The contemporary look continues inside the cabin, which is done in black (with a variety of materials and textures) with a goodly amount of metallic trim.

The leather-covered seats on our 3.5 SE model were firm and comfortable. The Maxima's new platform allowed engineers to create a bigger car with a longer wheelbase, more interior volume and a bigger trunk (now 15.5 cubic feet).

Our test car also came with the Elite Package, an option group that turned the normal three-person back seat into a highfalutin sitting area for two. A large center console complete with a deep storage bin, a 12-volt power point and two cup holders ran between the two back seats. The package also included automatic up-and-down windows and a power rear sunshade for the back window, the kind of thing you'd find on a Mercedes-Benz sedan.
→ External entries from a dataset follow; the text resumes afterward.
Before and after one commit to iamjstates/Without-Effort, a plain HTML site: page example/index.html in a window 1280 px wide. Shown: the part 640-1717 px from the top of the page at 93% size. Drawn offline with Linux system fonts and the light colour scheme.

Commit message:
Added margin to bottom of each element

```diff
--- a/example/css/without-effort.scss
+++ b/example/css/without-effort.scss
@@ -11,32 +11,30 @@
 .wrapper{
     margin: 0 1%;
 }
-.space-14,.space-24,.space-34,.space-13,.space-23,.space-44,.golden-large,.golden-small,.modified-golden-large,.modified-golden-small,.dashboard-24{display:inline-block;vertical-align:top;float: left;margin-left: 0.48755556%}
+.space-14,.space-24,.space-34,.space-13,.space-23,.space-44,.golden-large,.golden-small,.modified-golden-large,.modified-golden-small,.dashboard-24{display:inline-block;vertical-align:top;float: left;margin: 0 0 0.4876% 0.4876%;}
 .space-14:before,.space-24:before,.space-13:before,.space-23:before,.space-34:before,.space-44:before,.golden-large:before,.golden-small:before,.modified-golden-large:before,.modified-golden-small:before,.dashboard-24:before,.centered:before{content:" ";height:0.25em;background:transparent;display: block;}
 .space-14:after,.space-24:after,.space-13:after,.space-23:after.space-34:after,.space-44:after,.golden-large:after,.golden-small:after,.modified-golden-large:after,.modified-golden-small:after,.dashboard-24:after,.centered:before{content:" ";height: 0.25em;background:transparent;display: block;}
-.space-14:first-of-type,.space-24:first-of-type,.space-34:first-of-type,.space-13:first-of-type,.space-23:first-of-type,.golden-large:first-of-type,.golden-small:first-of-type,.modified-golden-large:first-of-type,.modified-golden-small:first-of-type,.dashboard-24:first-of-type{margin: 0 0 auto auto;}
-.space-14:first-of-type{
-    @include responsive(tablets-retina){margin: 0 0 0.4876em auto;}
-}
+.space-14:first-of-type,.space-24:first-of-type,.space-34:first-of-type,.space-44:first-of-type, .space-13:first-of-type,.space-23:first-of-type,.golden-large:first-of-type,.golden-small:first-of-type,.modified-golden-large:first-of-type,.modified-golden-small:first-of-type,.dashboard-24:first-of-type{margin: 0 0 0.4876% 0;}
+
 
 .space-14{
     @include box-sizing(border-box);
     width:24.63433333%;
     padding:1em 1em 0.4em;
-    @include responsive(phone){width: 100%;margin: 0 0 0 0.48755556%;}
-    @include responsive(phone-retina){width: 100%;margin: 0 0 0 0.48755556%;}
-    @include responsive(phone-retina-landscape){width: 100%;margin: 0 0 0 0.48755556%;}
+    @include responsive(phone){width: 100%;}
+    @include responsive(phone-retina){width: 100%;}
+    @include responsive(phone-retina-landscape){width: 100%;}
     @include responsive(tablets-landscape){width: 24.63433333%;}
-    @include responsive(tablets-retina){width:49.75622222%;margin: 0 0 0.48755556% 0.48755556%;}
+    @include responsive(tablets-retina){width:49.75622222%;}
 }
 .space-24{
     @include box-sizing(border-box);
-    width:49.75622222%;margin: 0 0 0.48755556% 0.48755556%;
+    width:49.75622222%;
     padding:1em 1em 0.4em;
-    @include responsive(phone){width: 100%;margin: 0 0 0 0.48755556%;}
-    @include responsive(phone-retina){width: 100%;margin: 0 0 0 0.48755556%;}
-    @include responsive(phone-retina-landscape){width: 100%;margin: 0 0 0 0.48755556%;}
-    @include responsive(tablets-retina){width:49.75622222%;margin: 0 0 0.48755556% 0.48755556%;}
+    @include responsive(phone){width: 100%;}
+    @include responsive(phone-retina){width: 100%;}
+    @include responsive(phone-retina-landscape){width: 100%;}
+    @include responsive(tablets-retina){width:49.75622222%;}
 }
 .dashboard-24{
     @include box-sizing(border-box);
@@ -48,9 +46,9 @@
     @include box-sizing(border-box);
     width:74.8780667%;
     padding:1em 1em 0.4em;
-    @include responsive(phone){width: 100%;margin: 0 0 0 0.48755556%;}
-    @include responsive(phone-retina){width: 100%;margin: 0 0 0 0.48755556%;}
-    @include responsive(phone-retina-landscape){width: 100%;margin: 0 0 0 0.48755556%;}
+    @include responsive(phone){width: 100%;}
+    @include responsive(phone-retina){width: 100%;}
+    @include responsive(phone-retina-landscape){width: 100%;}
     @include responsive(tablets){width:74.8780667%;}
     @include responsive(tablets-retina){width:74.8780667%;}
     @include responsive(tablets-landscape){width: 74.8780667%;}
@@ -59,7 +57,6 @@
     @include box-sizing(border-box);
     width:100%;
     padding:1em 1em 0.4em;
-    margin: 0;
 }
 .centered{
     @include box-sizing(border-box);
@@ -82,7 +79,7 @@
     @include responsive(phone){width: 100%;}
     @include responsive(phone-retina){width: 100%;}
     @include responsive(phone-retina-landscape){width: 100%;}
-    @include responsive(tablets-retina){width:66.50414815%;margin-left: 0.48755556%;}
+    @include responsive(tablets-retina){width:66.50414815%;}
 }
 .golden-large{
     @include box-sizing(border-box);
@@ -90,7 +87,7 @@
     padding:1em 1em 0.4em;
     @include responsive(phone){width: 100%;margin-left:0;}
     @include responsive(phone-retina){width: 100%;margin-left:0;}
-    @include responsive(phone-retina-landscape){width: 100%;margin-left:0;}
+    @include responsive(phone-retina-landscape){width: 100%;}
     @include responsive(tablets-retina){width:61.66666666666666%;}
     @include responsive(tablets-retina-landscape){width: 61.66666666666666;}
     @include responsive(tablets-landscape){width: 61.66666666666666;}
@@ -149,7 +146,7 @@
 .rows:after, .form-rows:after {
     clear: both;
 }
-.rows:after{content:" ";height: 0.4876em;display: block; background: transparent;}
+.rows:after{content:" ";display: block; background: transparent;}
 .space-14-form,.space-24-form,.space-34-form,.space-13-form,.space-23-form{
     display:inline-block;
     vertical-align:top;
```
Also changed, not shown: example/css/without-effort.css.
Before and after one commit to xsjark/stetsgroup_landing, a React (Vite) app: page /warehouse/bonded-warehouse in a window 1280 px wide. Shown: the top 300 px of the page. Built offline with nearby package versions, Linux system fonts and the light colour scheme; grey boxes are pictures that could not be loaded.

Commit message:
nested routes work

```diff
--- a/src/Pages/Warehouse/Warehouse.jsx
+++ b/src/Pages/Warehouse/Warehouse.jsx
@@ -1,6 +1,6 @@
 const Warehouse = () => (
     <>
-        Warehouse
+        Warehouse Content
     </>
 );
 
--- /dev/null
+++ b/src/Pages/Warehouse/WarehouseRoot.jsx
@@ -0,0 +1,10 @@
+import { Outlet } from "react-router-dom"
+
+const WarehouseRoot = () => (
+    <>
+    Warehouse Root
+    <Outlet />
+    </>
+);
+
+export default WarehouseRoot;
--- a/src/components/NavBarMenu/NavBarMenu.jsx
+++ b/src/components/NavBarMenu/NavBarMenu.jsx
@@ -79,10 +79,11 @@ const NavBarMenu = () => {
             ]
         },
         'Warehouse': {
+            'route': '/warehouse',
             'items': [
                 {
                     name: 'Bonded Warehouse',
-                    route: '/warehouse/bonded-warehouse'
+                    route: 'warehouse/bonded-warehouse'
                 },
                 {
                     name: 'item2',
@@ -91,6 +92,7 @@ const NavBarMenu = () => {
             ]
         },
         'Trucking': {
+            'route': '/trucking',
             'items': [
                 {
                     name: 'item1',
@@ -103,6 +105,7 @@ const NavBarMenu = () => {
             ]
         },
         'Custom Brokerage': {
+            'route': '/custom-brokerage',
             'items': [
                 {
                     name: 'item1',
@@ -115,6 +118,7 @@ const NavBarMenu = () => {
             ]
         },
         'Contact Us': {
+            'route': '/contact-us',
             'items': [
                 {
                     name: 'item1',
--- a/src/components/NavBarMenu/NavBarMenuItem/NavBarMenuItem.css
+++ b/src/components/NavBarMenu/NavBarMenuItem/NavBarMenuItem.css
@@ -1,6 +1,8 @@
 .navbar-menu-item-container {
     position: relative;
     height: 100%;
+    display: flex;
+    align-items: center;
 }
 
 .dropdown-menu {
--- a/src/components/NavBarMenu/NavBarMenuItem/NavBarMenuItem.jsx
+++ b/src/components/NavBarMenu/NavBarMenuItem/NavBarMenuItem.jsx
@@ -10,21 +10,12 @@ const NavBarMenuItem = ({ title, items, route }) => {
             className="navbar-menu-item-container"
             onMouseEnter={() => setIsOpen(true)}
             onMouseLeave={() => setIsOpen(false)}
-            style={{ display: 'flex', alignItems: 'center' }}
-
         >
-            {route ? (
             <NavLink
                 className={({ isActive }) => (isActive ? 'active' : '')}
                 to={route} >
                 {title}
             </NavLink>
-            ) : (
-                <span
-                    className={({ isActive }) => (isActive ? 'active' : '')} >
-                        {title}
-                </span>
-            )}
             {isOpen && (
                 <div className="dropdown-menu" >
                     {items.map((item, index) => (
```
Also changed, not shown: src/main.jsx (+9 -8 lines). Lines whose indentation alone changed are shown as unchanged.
In all, $6,400 worth of options were added to our test model, turning a $27,000 car into one that cost nearly $34,000.

The engine in the new Maxi ma will be instantly familiar to anyone who has driven a Nissan (or followed the Nissan comeback story) in recent years. It's the 3.5-liter V-6 that's found on numerous other models. Here, it produces 265 horsepower. That makes the Maxima a very fast car. I'd often look down while driving on the highway and be surprised that I was going 80 mph.

The only less-than-satisfying moment with the Maxima came from a troublesome transmission. Our car came equipped with the five-speed automatic with manual shifting. Both a four-speed automatic and a six-speed manual are also offered. Fine most of the time, the transmission felt a bit muddy at low speeds as it shifted into third gear. When I did the shifting myself, the moves from gear to gear were more satisfying. (It also didn't help that the plate covering the automatic transmission was a bit loose, too, although that didn't affect the shifting but it made the Maxima seem less than perfect, quality-wise.)

Two versions of the new Maxima are offered. The 3.5 SE is the sportier version with its metallic trim, 18-inch V-rated tires, tighter suspension and optional six-speed manual. The 3.5 SL is the luxury treatment with its standard wood trim, 17-inch tires and softer suspension.

When the Altima became Nissan's mainstream sedan two years ago, the plan was to turn the Maxima into more of a performance/premium model. Now that the new version of Nissan's front-wheel-drive flagship sedan has arrived -- it's built in the United States for the first time, at Nissan's Tennessee plant -- it's easy to see the wisdom of that strategy. Nissan admits that it'll sell fewer Maximas than in the past, but that's OK with them, because now the Maxima and the Murano SUV serve as perfect bridges between mainstream Nissan and upscale Infiniti.